***** Material for this task

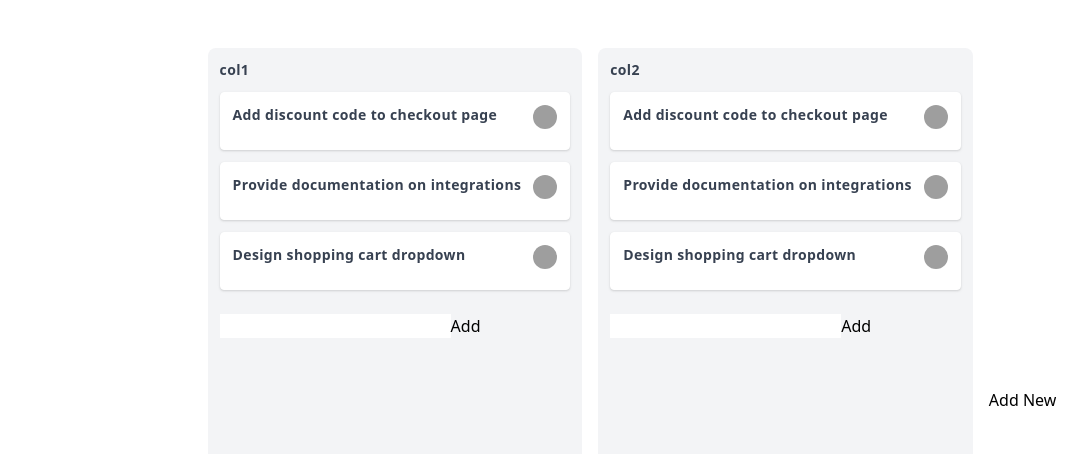
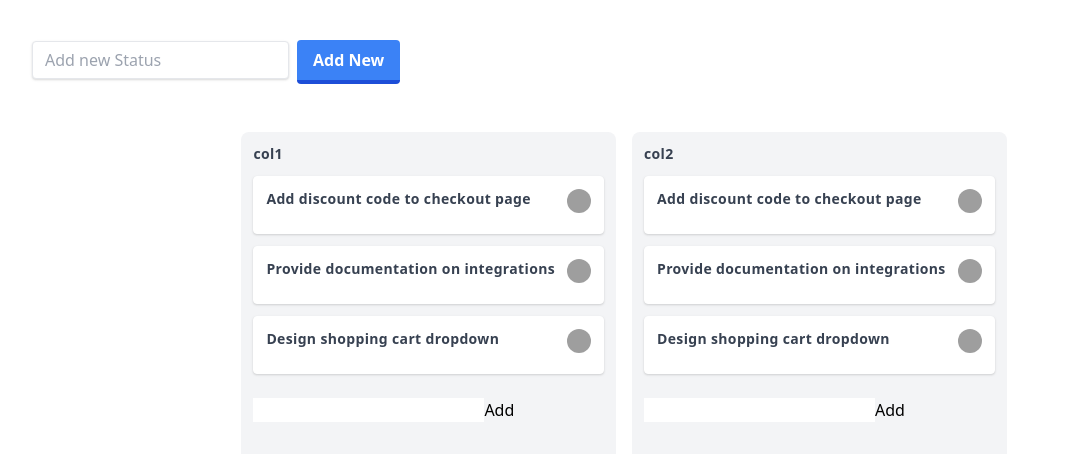
Before and after one commit to swarina/Airtribe-Task, a Nuxt app: page / in a window 1280 px wide. Shown: the top 454 px of the page, without its empty margins (8-1095 px from the left). Built offline with nearby package versions, Linux system fonts and the light colour scheme; grey boxes are pictures that could not be loaded.

Commit message:
feat: add new column

```diff
--- a/pages/index.vue
+++ b/pages/index.vue
@@ -46,6 +46,16 @@ export default {
   },
 
   methods: {
+
+    // Save and get from Local Storage
+    getFromLocalStorage() {
+      localStorage.setItem('col', JSON.stringify(this.columns));
+      const newColumns = JSON.parse(localStorage.getItem('col'));
+
+      this.columns = newColumns;
+    },
+
+    // Add new Task
     addTask(col) {
       if (this.newTask !== "") {
         const newTaskObj = { id: 1, title: this.newTask };
@@ -53,10 +63,20 @@ export default {
 
         this.newTask = " ";
       }
+
+      this.getFromLocalStorage();
     },
 
-    newStatus() {
+    // Add new Status Column
+    addStatus() {
+      if (this.newStatus !== "") {
+        this.columns[this.newStatus] = { tasks: [] };
 
+        this.getFromLocalStorage();
+      }
+
+      this.newStatus = " ";
+      console.log(this.columns);
     }
   }
 };
@@ -64,26 +84,38 @@ export default {
 
 <template>
   <div id="app">
-    <div class="flex justify-center">
+    <div class="pt-10 pl-10">
+      <!-- Add new Status Option -->
+      <input
+        v-model="newStatus" class="shadow appearance-none border rounded py-2 px-3 text-gray-700 leading-tight focus:outline-none focus:shadow-outline"
+        type="text" placeholder="Add new Status">
+      <button
+        class=" bg-blue-500 hover:bg-blue-400 text-white font-bold py-2 px-4 border-b-4 border-blue-700
+        hover:border-blue-500 rounded mx-2" @click="addStatus">
+        Add New
+      </button>
+    </div>
+
+    <div class="flex justify-center relative">
       <div class="min-h-screen flex overflow-x-scroll py-12">
         <div v-for="key in Object.keys(columns)" :key="key"
           class="bg-gray-100 rounded-lg px-3 py-3 column-width rounded mr-4">
+          <!-- Status Title -->
           <p class="text-gray-700 font-semibold font-sans tracking-wide text-sm">{{ key }}</p>
 
           <!-- Draggable component comes from vuedraggable. It provides drag & drop functionality -->
           <draggable :list="columns[key].tasks" :animation="200" ghost-class="ghost-card" group="tasks">
 
             <!-- Each element from here will be draggable and animated. Note :key is very important here to be unique both for draggable and animations to be smooth & consistent. -->
-            <task-card v-for="(task) in columns[key].tasks" :key="task.id" :task="task" class="mt-3 cursor-move"></task-card>
-
+            <task-card v-for="(task) in columns[key].tasks" :key="task.id" :task="task" class="mt-3 cursor-move">
+            </task-card>
           </draggable>
 
           <br />
           <input v-model="newTask" type="text">
           <button @click="addTask(key)">Add</button>
+
         </div>
-        <!-- Add new Status Button -->
-        <button @click="newStatus">Add New</button>
       </div>
     </div>
   </div>
```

**********

- What you should do
In the listing above, show every line with the word "center".

- Completed exercise
-    <div class="flex justify-center">
+    <div class="flex justify-center relative">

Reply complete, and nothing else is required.